These days include:
- On the eve of the last day of Sukkot,
- On the eve of the first day of Passover,
- On the eve of Shavuot, and
- On the eve of Rosh HaShana.
Rabbi Yosei HaGelili rules that this is true also on the eve of Yom Kippur, in the Galilee.
The reason for this law is that on these days many people slaughtered animals in preparation for the holiday, so it is understood that the purchaser has bought the animal for the holiday. If it cannot be on that day for that purpose, the purchaser would have to be told. Similarly, according to the Mishna, if the seller sold a mother animal to the family of a groom and its offspring to the family of the bride he would have to inform them, since it is likely that they will be planning to slaughter the animals on the same day.
Tosafot quotes Rabbeinu Tam as suggesting that on Sukkot people only prepared meat for their meals on the last day of the holiday because at the beginning of the holiday they were occupied with the other commandments of the day – lulav and sukka. The last day – Shemini Atzeret – is considered a unique holiday on its own that was viewed as a day that celebrates the special relationship between God and the Jewish People (see Massekhet Sukka, daf 55b).
The reason for concern prior to Yom Kippur, would appear to be based on the Gemara in Massekhet Yoma (daf 81b) that teaches that someone who eats and drinks on erev Yom Kippur is credited as though he had fasted on both the ninth and the tenth days of Tishrei. This is generally understood to mean that there is a special mitzva to eat on the day before Yom Kippur.
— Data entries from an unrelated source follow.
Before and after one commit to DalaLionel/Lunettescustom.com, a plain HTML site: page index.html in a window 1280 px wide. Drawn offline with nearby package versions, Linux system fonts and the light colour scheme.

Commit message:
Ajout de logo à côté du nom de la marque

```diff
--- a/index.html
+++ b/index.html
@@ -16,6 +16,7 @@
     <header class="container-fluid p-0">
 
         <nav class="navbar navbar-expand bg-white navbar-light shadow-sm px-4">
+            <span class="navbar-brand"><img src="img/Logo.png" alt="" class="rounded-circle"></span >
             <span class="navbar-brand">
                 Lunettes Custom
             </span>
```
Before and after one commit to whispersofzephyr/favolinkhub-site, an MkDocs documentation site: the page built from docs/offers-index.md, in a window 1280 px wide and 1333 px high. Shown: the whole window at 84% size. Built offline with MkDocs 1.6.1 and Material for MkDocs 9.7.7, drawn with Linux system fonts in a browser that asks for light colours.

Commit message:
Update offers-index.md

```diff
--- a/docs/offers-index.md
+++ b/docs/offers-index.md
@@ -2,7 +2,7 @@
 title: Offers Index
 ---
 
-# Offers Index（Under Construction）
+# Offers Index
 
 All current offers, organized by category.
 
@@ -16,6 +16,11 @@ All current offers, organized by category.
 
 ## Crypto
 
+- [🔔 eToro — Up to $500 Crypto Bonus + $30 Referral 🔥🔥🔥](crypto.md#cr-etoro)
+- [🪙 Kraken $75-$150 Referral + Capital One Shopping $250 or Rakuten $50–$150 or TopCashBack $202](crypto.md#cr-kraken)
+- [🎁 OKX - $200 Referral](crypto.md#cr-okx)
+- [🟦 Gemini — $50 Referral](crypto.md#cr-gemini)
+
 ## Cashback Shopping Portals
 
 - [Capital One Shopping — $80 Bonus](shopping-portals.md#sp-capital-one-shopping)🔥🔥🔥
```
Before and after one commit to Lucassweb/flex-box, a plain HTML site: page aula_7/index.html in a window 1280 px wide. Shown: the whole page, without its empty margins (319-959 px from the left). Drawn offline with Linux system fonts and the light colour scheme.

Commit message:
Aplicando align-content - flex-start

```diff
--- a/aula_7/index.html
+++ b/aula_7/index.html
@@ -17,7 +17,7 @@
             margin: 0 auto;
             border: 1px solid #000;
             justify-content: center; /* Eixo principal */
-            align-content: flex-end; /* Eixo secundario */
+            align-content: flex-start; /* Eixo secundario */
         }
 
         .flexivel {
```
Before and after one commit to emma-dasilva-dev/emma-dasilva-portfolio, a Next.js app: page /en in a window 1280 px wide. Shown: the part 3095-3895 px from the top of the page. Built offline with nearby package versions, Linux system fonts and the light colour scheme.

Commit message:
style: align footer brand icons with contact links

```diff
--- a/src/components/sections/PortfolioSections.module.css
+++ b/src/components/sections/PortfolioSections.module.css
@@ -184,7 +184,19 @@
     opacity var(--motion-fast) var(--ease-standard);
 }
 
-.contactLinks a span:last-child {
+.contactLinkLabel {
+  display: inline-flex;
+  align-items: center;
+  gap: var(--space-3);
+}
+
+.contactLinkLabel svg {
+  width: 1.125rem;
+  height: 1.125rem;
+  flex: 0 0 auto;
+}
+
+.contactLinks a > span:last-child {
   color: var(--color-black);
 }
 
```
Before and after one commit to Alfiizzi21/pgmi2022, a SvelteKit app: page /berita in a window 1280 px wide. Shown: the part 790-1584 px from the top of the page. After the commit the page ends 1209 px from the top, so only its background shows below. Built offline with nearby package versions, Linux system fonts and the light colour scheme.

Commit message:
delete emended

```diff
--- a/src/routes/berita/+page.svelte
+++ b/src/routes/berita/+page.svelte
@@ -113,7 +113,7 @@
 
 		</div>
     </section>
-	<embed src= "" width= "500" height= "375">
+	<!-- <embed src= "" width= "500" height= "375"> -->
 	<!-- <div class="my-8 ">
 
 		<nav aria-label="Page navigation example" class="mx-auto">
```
Tosafot explain that although this would appear to apply everywhere, it was only in the Galilee that people ate meat; in other places people preferred lighter fare, like fish or poultry.